Hubble has yet again managed to knock the ball out of the park, this time assisting scientists in finding an entire new class of planet. The planet GJ 1214b is pretty massive, somewhere between the mass of Uranus and Earth. But that’s not the important part:
Most of the planet is made from water.
GJ 1214b was discovered way back in 2009 by a ground based research team, rather than Kepler. It has a diameter 2.7 times that of earth, and has 7 times the mass. It orbits quite close to its dwarf star, but because of the dwarf star’s diminished output, its 38 hour day only gives it a surface temperature of 230 degrees Celsius. Which is hot, and is hot enough to boil water.
All that heat means that GJ 1214b has a thick, steamy atmosphere. Many would call it soupy, but that would probably be an understatement. But the enormous amounts of pressure means that there would be water somewhere down below, albeit far above the normal boiling temperature. Says team leader Zachory Berta,
“The high temperatures and high pressures would form exotic materials like ‘hot ice’ or ‘superfluid water’, substances that are completely alien to our everyday experience,”

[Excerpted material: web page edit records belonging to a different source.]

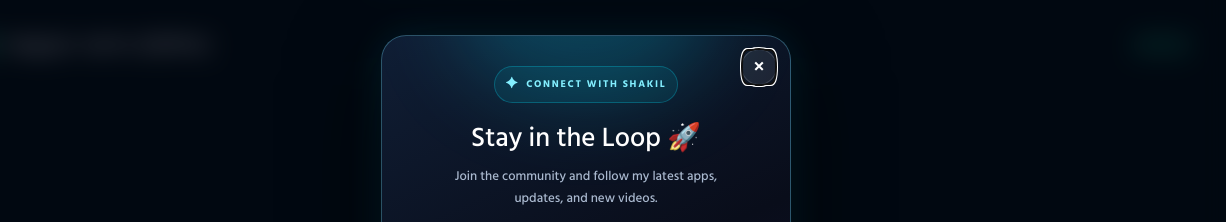
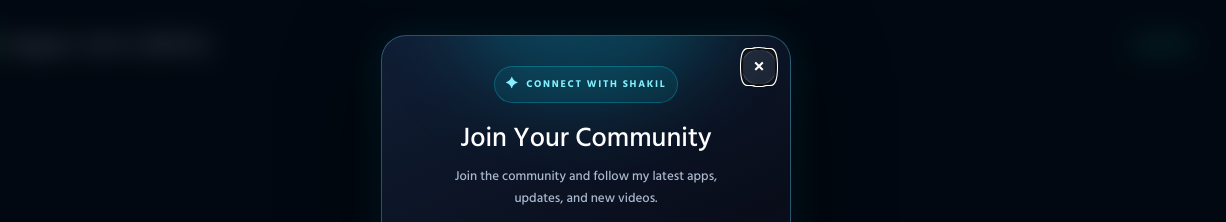
Before and after one commit to CYBER-SHAKIL/App-Store, a plain HTML site: page index.html in a window 1280 px wide. Shown: the part 159-381 px from the top of the page, 54-1280 px from the left. Drawn offline with nearby package versions, Linux system fonts and the light colour scheme; no server answers.

Commit message:
Change popup title to Join Your Community

```diff
--- a/index.html
+++ b/index.html
@@ -594,7 +594,7 @@
     <button class="join-modal-close" id="join-modal-close" type="button" aria-label="Close popup">×</button>
     <div class="join-modal-content">
       <span class="join-modal-kicker"><span class="join-modal-spark">✦</span> CONNECT WITH SHAKIL</span>
-      <h2 id="join-modal-title">Stay in the Loop 🚀</h2>
+      <h2 id="join-modal-title">Join Your Community</h2>
       <p class="join-modal-description" id="join-modal-description">Join the community and follow my latest apps, updates, and new videos.</p>
       <div class="join-modal-actions">
         <a class="join-modal-link telegram" href="https://t.me/Shakil_X9X" target="_blank" rel="noopener noreferrer">
```
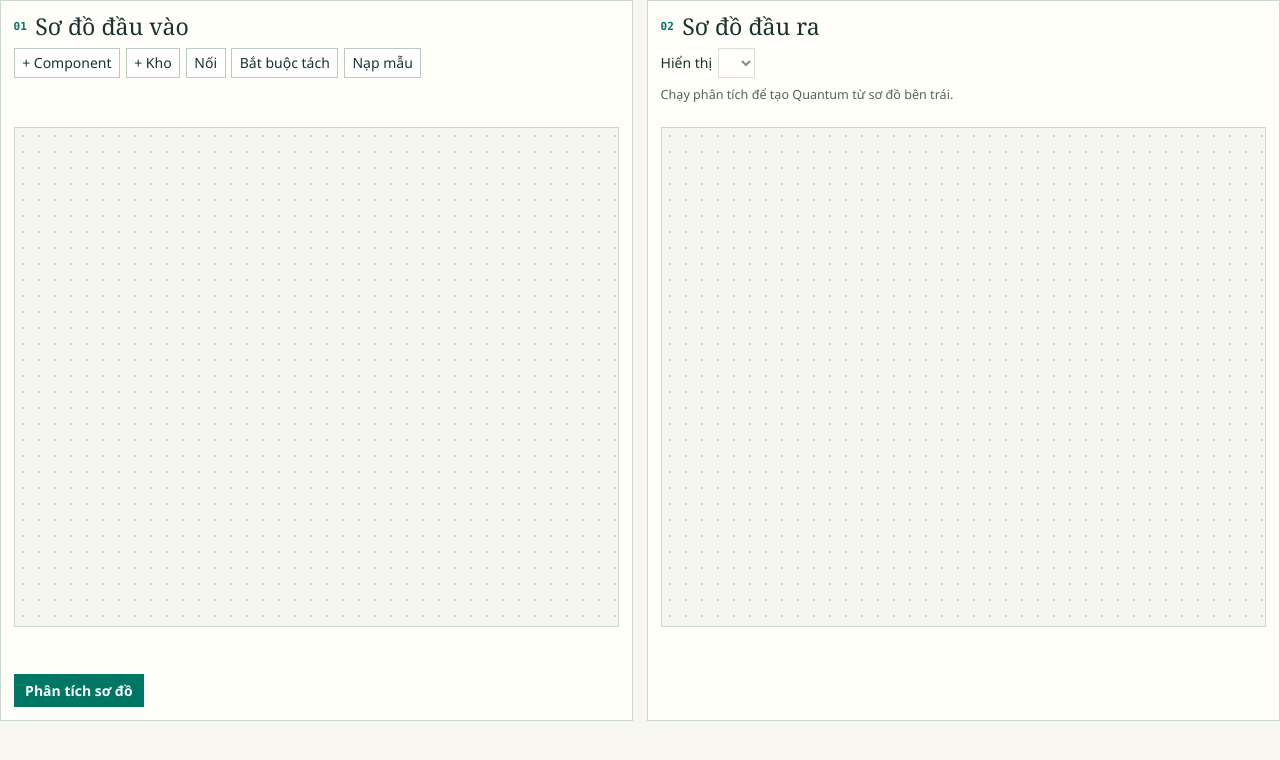
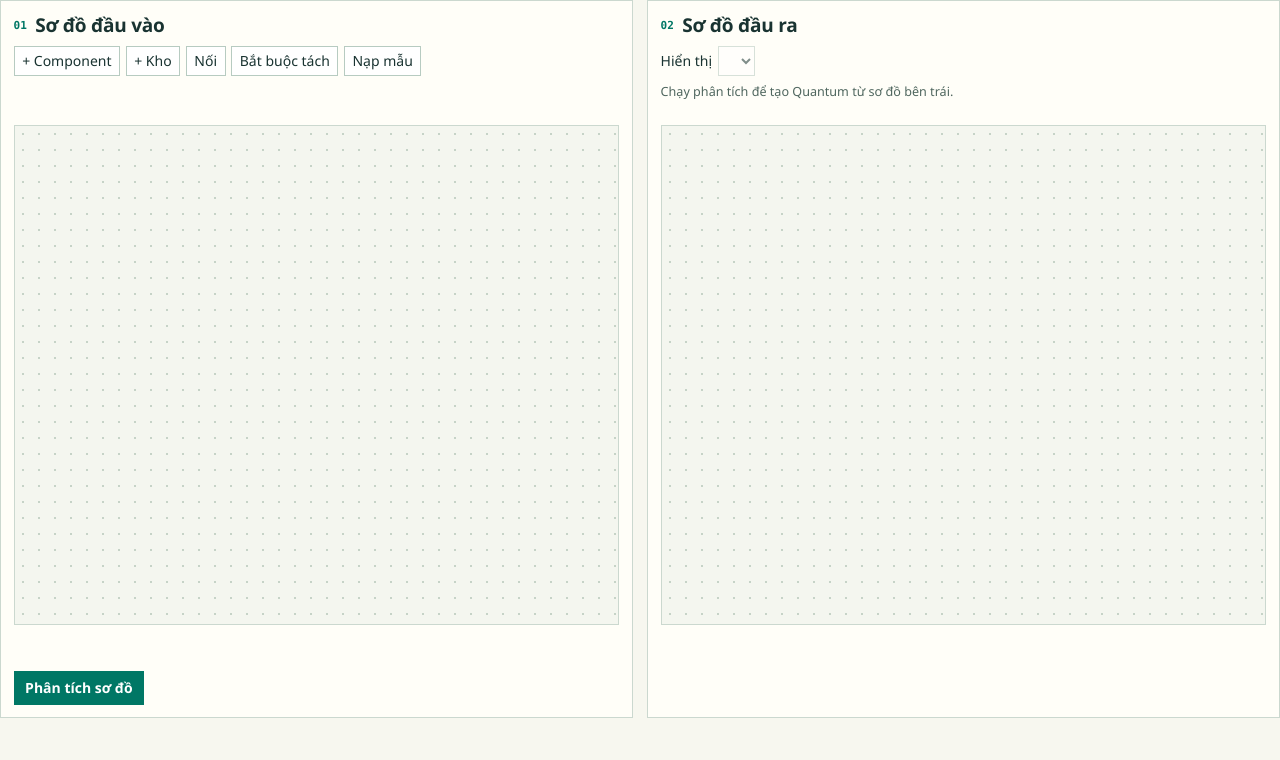
Before and after one commit to Achitechture-suggestive-system/quantumn-sync-char, a plain HTML site: page eqcr/studio_canvas/index.html in a window 1280 px wide. Drawn offline with Linux system fonts and the light colour scheme.

Commit message:
fix(studio): render Vietnamese headings and record validation

```diff
--- a/eqcr/studio_canvas/canvas.css
+++ b/eqcr/studio_canvas/canvas.css
@@ -13,7 +13,7 @@ body { margin: 0; background: var(--paper); }
 .workspace { display: grid; grid-template-columns: repeat(2, minmax(0, 1fr)); gap: 1rem; }
 section { min-width: 0; border: 1px solid var(--line); background: #fffef8; padding: .9rem; }
 .panel-head { display: flex; align-items: center; gap: .6rem; margin-bottom: .65rem; }
-.panel-head h2 { margin: 0; font: 400 1.65rem/1.1 Georgia, serif; }
+.panel-head h2 { margin: 0; font: 650 1.36rem/1.2 "Segoe UI", sans-serif; letter-spacing: -.015em; }
 .index { color: var(--accent); font: 700 .79rem Consolas, monospace; }
 .toolbar { display: flex; align-items: center; gap: .4rem; flex-wrap: wrap; min-height: 2.1rem; }
 button, select, input, textarea { font: inherit; color: inherit; }
```
Also changed, not shown: 2 other files.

The scientists believe that the planet started further out in the solar system, somewhere where water and ice could form naturally. But the planet had a decaying orbit, which eventually brought it as close is it is to its star. If that is true, then the planet will probably eventually enter the atmosphere of the star, evaporating all the water and destroying the planet.
But there’s another side to the results: we’ve found that water planets do likely occur in the universe. They happen at least frequently enough that our limited planet hunting ability has been able to find them. A good sign for the discovery of an earth-like planet in the near future.